FTC endorsement rules were inevitable

A brief history of journalistic ethics reveals why FTC action on endorsements was inevitable.
Written by Richard Koman, Contributor

Susan Krashinksy interviewed me for the Globe and Mail's coverage of the FTC endorsement rules. She quoted me as saying:

“If people are promoting products purely because they're getting a freebie and it's not being disclosed, that's bad for consumers,” Mr. Koman said, and it also tarnishes bloggers' claims of authenticity.

That's a problem because of the sheer number of bloggers out there, some of whom are paragons of ethical behaviour and others … not so much.

“The rules are a good thing. … It's hard to see how everybody in their PJs can self-regulate,” Mr. Koman said.

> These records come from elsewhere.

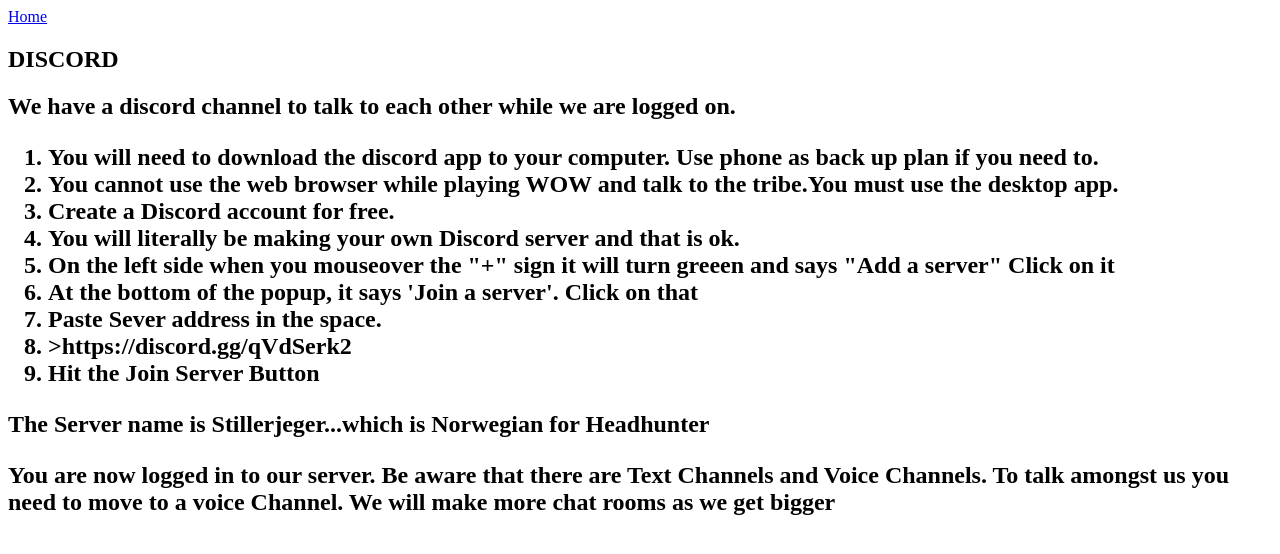
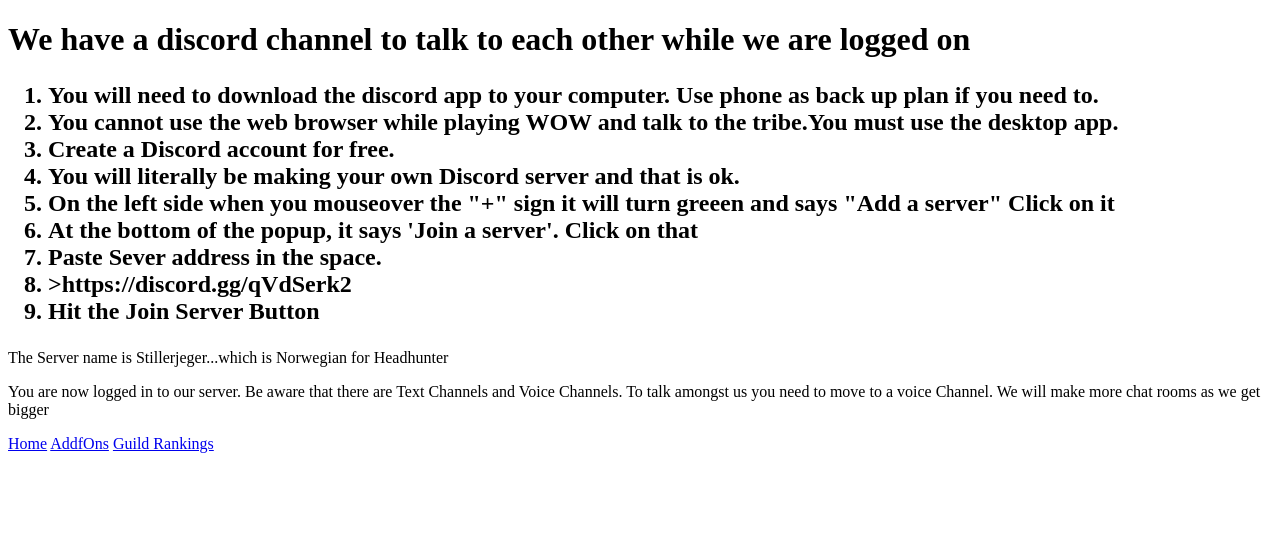
Before and after one commit to docl18d/Vangerian-Guards, a plain HTML site: page Web Site/Discord.html in a window 1280 px wide. Drawn offline with Linux system fonts and the light colour scheme.

Commit message:
Trying to figure this out

```diff
--- a/Web Site/Discord.html
+++ b/Web Site/Discord.html
@@ -1,9 +1,11 @@
-<a href="index.html">Home</a>
-
-<section>
-<h1>DISCORD</h1>
-<h2>We have a discord channel to talk to each other while we are logged on.</h2>
-<h2><body>
+<!DOCTYPE html>
+<html>
+	<head>
+		<title>Discord Set Up</title>
+	</head>
+<body>
+<h1>We have a discord channel to talk to each other while we are logged on</h1>
+<section><h2>
 	<ol>
 		<li>You will need to download the discord app to your computer.  Use phone as back up plan if you need to.</li>
 		<li>You cannot use the web browser while playing WOW and talk to the tribe.You must use the desktop app.</li>
@@ -15,7 +17,14 @@
 		<li>>https://discord.gg/qVdSerk2</li>
  		<li>Hit the Join Server Button</li>
 	</ol>
+</h2></section>
 	<p>The Server name is Stillerjeger...which is Norwegian for Headhunter</p>
 	<p>You are now logged in to our server.  Be aware that there are Text Channels and Voice Channels.  To talk amongst us you need to move to a voice Channel.  We will make more chat rooms as we get bigger</p>
-</h2></body>
 </section>
+</body>
+<footer>
+	<a href="Index.html">Home</a>
+	<a href="addons.html">AddfOns</a>
+	<a href="ranks.html">Guild Rankings</a>
+</footer>
+</html>
```
Also changed, not shown: Web Site/Index.html (+22 -14 lines), Web Site/addons.html (+11 -2 lines), Web Site/ranks.html (renamed from Web Site/rankings.html, +11 -3 lines), pic/1.jpg (deleted), pic/2.jpg (deleted), 2 other files.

If I can expand on that bit about self-regulation. In my phone call with Krashinksy, I compared the situation with the evolution of the news industry. There was a time when newspapers were literally bought and paid for by corporations (the railroads). There was no advertising: revenue came from corporate payments. Later, papers switched to an advertising model but the editorial was essentially controlled by the railroads and mining companies. The age of yellow journalism ended corporate control and launched the era of sensationalistic, market-based editorial (give the people what they want) yet there was still massive corruption in the form of meals, drinks, cash, favors, women, etc. The news industry reacted to all this by adopting a code of ethics. Newspapers enforced rules about accepting favors and free entertainment, established separation of church and state (news and advertising), embraced editorial standards that favored balanced presentation of differing viewpoints, etc. The industry was able to do this unilaterally because it was a private men's club with relatively few members - and they were institutional members. The blogosphere is everyone and it's noninstitutional. How does "blogging" decide to self-regulate? Every attempt to get buy-in to standards and disclosure rules have utterly failed. Orgs like ZD can decide to publish disclosures but that has no impact on the real center of blogging, which is individuals "in their PJs." Thus, external regulation is necessary and was inevitable once PR firms and marketers discovered the power of influential bloggers.

Editorial standards